The types of vinca you grow dictate when and how to prune the potentially invasive plants. Perennial periwinkles (Vinca major, Vinca minor), suitable for U.S. Department of Agriculture plant hardiness zones 7 through 9 and 4 through 8 respectively, spread by leaf nodes that root wherever they touch the soil. Madagascar periwinkles (Catharanthus roseus) -- also known as annual vincas -- are hardy in USDA zones 10 through 11 but typically grown as annuals. They spread from seed, which they produce with abandon.
Pruning Perennial Vinca
To keep perennial periwinkles looking their best, prune them back every two to three years. After they've finished blooming in spring, shear them to a uniform, 4- to 6-inch height.
Kneel down at the edge of the periwinkle planting and hold the shears with their blades open like oversized scissors.
Slide the blades into the planting, horizontal to and 4 to 6 inches above the soil.
Shear the top of the periwinkle, keeping the blades as level as possible to create an even surface.
Rake up and bag the debris for disposal, and wipe the shears off with a clean towel.
Pour enough rubbing alcohol to cover the shears' blades into a shallow container. Soak the blades for at least five minutes, rinse them in clean water and air dry them before reuse.
Pinch back perennial periwinkle stems any time they begin creeping beyond their designated area. Simply grasp a stem between your thumb and forefinger and pinch it off to the desired length. Pinching back encourages bushy new growth.
Deadheading Annual Vinca
Annual vinca spends all its energy on flowering to produce seeds for the next generation, then stops blooming. Deadheading is the process of pruning its faded flowers before their seeds mature. Regular deadheading encourages the plant to bloom right up until frost.

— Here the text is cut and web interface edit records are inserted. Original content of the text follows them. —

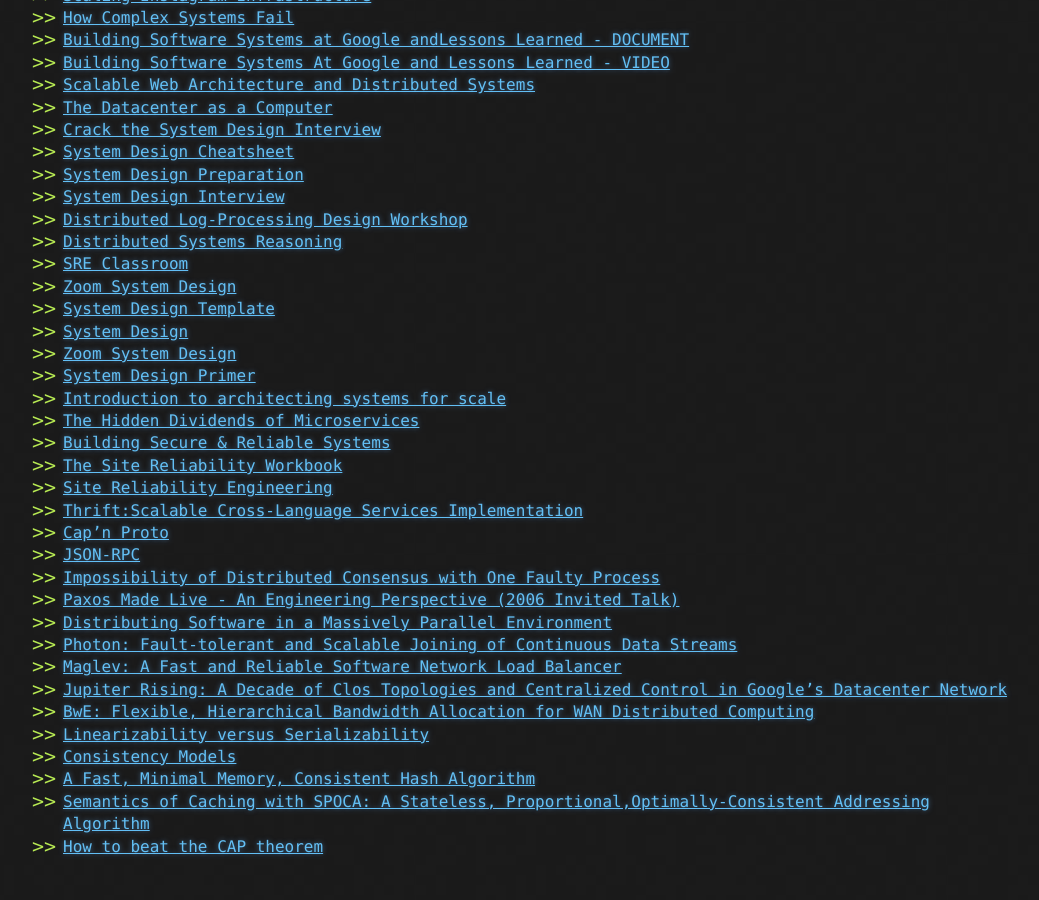
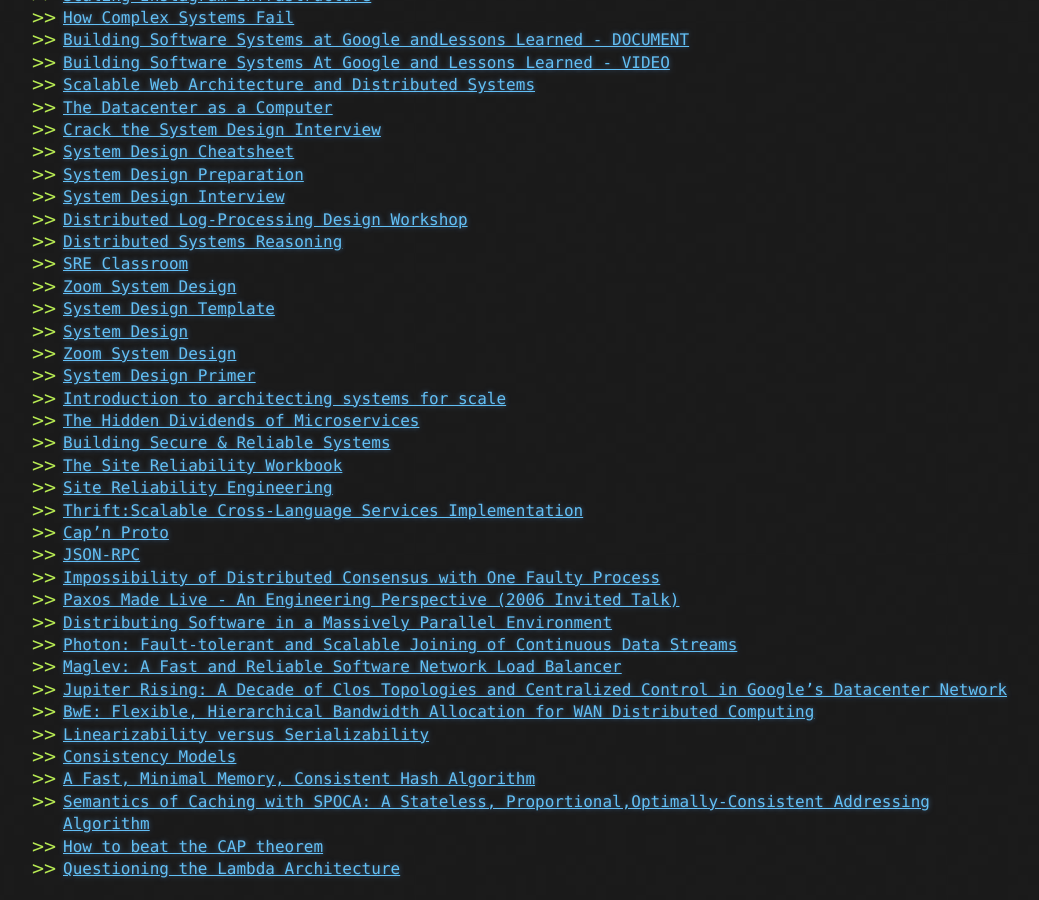
Before and after one commit to goodHunter27/serhatgiydiren.github.io, a Jekyll site: the page built from _posts/2020-01-20-helpful-resources-for-system-design-interviews.md, in a window 1280 px wide and 900 px high, scrolled down 1574 px. Shown: the whole window, without its empty margins (117-1156 px from the left). Built offline with Jekyll 4.4.1, drawn with Linux system fonts in a browser that asks for light colours; before the commit the page ends 2452 px from its top, so only the background shows below that.

Commit message:
Update 2020-01-20-helpful-resources-for-system-design-interviews.md

```diff
--- a/_posts/2020-01-20-helpful-resources-for-system-design-interviews.md
+++ b/_posts/2020-01-20-helpful-resources-for-system-design-interviews.md
@@ -99,3 +99,4 @@
 * [A Fast, Minimal Memory, Consistent Hash Algorithm](https://arxiv.org/pdf/1406.2294.pdf){:target="_blank"}
 * [Semantics of Caching with SPOCA: A Stateless, Proportional,Optimally-Consistent Addressing Algorithm](https://www.usenix.org/legacy/event/atc11/tech/final_files/Chawla.pdf){:target="_blank"}
 * [How to beat the CAP theorem](http://nathanmarz.com/blog/how-to-beat-the-cap-theorem.html){:target="_blank"}
+* [Questioning the Lambda Architecture](https://www.oreilly.com/radar/questioning-the-lambda-architecture){:target="_blank"}
```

To deadhead, grasp a spent flower below its base and above a set of leaves. Holding it between your thumb and forefinger nails, gently snap it free.